You may have seen them before—those small, sort of odd-looking lenses that you’re meant to strap to the back of your smartphone to augment the small fixed lenses most of them come with (oddities like the Samsung Galaxy S 4 Zoom notwithstanding). Now, a report from SonyAlphaRumors (along with high-quality press images) says that Sony is going to take that to the next level.
The Sony DSC-QX10 and DSC-QX100 resemble those lens attachments in that they are designed to be strapped to your camera, but that’s where the similarities end. Both lenses are essentially screen-less cameras that include not just zoom lenses but their own imaging sensors, processors, wireless chips, and SD card slots. The lenses will apparently communicate wirelessly with both Android and iOS phones.
Both lens-cameras are similar to other Sony point-and-shoots. The larger of the two (the QX100, one assumes) corresponds roughly to the Sony DSC-RX100M II, which has a one-inch 20.2MP sensor. The smaller is more like the DSC-WX150, which has a smaller 1/2.3-inch 18.2MP sensor but a zoom-ier lens (10x optical zoom, versus 3.6x). We don’t have pricing or availability information for either lens, but we may hear something about them from Sony at the IFA trade show next month.
Facebook’s latest acquisition could help it connect users across language barriers. It has just announced that it’s acquired the team and technology of Pittsburgh’s Mobile Technologies, a speech recognition and machine translation startup that developed the app Jibbigo. From voice search to translated News Feed posts, Facebook could to a lot with this technology.
Facebook tells me “We’ll continue to support the [Jibbigo] app for the time being.” Jibbigo launched in 2009, and allows you to select from over 25 languages, record a voice snippet in that language or type in some text, and then get a translation displayed on screen and read aloud to you in a language of your choosing.
This made Jibbigo’s iOS and Android apps useful companions for travelers and international health care workers. Why fumble with a phrase book when you could just bring an app with you? Through purchasable offline translator packs, Jibbigo made money by letting users understand foreign speech without the need for a data or wifi connection.
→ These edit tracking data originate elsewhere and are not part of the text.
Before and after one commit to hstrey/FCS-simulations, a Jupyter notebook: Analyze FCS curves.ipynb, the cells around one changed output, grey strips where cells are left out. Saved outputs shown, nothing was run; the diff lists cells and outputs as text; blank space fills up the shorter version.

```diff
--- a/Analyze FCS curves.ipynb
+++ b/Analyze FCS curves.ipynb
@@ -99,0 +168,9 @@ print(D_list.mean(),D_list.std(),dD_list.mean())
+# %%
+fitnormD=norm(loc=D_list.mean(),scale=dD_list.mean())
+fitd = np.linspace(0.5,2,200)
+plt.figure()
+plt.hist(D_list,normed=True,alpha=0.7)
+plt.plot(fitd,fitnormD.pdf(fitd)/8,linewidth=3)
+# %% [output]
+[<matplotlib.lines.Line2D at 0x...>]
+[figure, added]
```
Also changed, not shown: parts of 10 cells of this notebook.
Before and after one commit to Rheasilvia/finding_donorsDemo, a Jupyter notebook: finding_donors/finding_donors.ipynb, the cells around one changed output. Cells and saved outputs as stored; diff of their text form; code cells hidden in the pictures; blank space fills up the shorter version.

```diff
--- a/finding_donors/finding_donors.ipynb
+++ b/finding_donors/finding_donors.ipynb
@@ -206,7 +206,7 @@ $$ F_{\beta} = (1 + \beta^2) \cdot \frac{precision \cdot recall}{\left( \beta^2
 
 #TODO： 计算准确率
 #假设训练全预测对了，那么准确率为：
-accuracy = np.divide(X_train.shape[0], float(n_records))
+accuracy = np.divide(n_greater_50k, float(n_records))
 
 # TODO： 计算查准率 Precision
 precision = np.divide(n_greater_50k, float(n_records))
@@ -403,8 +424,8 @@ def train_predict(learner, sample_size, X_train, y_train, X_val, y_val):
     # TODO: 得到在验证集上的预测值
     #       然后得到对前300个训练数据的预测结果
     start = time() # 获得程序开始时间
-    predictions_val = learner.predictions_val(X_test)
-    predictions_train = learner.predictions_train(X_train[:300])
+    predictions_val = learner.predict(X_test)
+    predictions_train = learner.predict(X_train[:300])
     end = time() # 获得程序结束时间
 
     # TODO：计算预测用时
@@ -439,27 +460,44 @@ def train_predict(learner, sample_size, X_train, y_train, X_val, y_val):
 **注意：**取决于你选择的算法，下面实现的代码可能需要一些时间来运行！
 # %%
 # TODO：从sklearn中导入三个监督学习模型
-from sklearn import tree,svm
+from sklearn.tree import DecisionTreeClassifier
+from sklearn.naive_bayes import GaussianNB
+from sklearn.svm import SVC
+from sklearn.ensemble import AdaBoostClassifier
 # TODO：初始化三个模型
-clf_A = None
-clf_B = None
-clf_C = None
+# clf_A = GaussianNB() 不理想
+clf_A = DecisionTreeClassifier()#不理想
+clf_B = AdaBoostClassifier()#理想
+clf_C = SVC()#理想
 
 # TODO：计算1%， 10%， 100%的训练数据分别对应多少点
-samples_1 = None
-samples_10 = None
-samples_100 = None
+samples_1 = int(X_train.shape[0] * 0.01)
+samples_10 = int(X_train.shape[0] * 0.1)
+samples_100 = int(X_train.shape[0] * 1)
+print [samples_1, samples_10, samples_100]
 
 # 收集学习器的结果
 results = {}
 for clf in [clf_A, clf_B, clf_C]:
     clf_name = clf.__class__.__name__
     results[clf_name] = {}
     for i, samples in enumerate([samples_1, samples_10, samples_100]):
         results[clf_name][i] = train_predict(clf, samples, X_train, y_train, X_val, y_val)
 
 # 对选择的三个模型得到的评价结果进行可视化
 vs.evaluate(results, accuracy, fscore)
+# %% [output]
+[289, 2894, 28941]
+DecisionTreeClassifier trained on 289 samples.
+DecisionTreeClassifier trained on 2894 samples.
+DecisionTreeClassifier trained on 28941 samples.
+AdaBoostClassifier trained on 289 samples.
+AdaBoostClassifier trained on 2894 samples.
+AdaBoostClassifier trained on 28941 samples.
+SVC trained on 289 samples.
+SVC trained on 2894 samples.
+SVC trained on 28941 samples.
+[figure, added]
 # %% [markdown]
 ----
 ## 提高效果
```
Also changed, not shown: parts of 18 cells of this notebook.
“Members of the MT team will join our engineering teams here in Menlo Park” Facebook tells me, implying some might not be joining the social network’s ranks. Facebook refused to specify exactly how many people were joining it from Mobile Technologies which was founded in 2001, or the terms of the deal. Considering it had never raised outside funding, the acquisition is likely a sizable financial win for Mobile Technology’s founders.
Facebook’s Tom Stocky wrote in a Facebook post “I’m excited to announce that we’ve agreed to acquire Mobile Technologies, a company with an amazing team that’s behind some of the world’s leading speech recognition and machine translation technology.”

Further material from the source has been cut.